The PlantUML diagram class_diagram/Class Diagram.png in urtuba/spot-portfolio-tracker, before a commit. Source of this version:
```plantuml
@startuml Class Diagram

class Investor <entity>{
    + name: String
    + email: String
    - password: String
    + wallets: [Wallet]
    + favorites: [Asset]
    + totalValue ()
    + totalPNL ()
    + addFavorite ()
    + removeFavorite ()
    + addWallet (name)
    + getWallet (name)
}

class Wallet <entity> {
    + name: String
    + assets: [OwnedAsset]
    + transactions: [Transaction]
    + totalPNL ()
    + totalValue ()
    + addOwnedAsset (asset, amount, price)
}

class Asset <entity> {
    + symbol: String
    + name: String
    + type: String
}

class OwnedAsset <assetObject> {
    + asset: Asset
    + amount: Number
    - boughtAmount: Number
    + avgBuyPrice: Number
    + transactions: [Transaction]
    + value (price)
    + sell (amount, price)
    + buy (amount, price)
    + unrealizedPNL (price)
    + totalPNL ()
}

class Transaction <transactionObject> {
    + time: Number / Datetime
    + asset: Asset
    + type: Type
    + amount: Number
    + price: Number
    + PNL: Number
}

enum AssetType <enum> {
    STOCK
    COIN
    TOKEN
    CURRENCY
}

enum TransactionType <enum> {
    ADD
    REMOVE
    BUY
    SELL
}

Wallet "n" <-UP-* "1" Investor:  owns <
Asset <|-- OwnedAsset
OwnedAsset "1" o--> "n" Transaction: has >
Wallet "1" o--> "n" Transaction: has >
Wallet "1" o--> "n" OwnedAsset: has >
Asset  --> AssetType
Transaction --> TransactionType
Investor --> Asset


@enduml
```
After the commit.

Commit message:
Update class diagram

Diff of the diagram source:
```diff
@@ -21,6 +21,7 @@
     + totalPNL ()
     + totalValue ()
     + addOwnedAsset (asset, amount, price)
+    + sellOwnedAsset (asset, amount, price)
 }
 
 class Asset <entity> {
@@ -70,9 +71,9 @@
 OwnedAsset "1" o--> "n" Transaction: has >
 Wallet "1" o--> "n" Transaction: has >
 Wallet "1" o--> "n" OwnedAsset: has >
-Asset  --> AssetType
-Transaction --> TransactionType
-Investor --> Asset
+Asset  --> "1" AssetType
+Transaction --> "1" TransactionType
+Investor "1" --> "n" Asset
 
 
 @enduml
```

--------------------------------

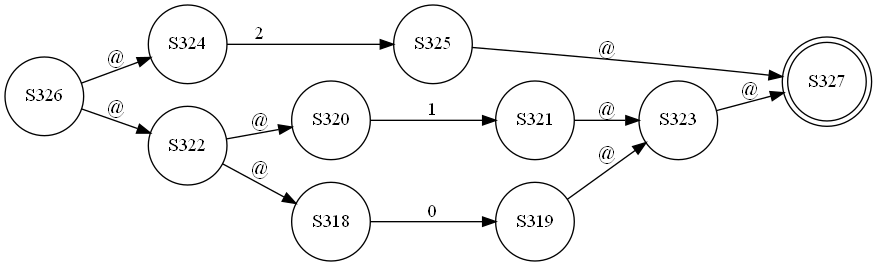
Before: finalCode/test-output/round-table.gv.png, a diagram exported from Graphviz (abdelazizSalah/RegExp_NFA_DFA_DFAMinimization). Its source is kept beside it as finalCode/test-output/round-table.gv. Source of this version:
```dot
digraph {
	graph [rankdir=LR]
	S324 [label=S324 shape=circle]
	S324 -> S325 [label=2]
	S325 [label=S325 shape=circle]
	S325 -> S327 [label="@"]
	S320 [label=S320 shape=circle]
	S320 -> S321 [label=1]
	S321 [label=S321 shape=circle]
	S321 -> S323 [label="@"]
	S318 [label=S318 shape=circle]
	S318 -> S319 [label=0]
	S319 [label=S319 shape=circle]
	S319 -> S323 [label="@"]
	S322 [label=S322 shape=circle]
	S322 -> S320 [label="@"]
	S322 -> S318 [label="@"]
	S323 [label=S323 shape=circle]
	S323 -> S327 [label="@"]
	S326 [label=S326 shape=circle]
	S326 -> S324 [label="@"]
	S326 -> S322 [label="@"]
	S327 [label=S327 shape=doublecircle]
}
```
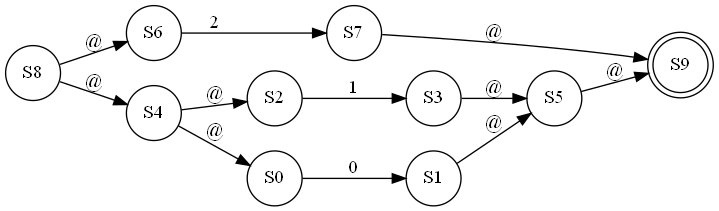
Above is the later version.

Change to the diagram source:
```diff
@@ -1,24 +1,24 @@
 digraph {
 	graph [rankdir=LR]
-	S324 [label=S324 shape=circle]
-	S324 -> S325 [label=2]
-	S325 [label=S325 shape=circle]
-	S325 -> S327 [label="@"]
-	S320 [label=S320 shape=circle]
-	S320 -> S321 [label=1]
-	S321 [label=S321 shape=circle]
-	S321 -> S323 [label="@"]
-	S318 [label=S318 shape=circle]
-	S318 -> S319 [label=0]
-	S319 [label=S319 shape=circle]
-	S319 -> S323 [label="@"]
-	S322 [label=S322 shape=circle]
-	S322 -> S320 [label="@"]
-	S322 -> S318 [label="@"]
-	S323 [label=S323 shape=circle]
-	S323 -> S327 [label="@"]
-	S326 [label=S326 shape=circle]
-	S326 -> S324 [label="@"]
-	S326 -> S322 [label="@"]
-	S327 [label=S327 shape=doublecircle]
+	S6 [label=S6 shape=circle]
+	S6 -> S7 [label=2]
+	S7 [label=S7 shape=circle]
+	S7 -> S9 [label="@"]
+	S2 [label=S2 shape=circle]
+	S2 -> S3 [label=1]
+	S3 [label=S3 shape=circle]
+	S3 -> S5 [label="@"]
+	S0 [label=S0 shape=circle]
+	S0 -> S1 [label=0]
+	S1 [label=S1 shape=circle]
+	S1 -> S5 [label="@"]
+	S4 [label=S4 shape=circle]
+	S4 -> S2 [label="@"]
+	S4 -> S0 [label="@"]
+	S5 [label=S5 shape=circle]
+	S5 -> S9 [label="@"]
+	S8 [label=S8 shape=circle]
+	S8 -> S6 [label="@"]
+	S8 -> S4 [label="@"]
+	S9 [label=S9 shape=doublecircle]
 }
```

--------------------------------

Identify each line of the material where the word "AssetType" shows up, and copy it.

* [Reply]
enum AssetType <enum> {
Asset  --> AssetType
-Asset  --> AssetType
+Asset  --> "1" AssetType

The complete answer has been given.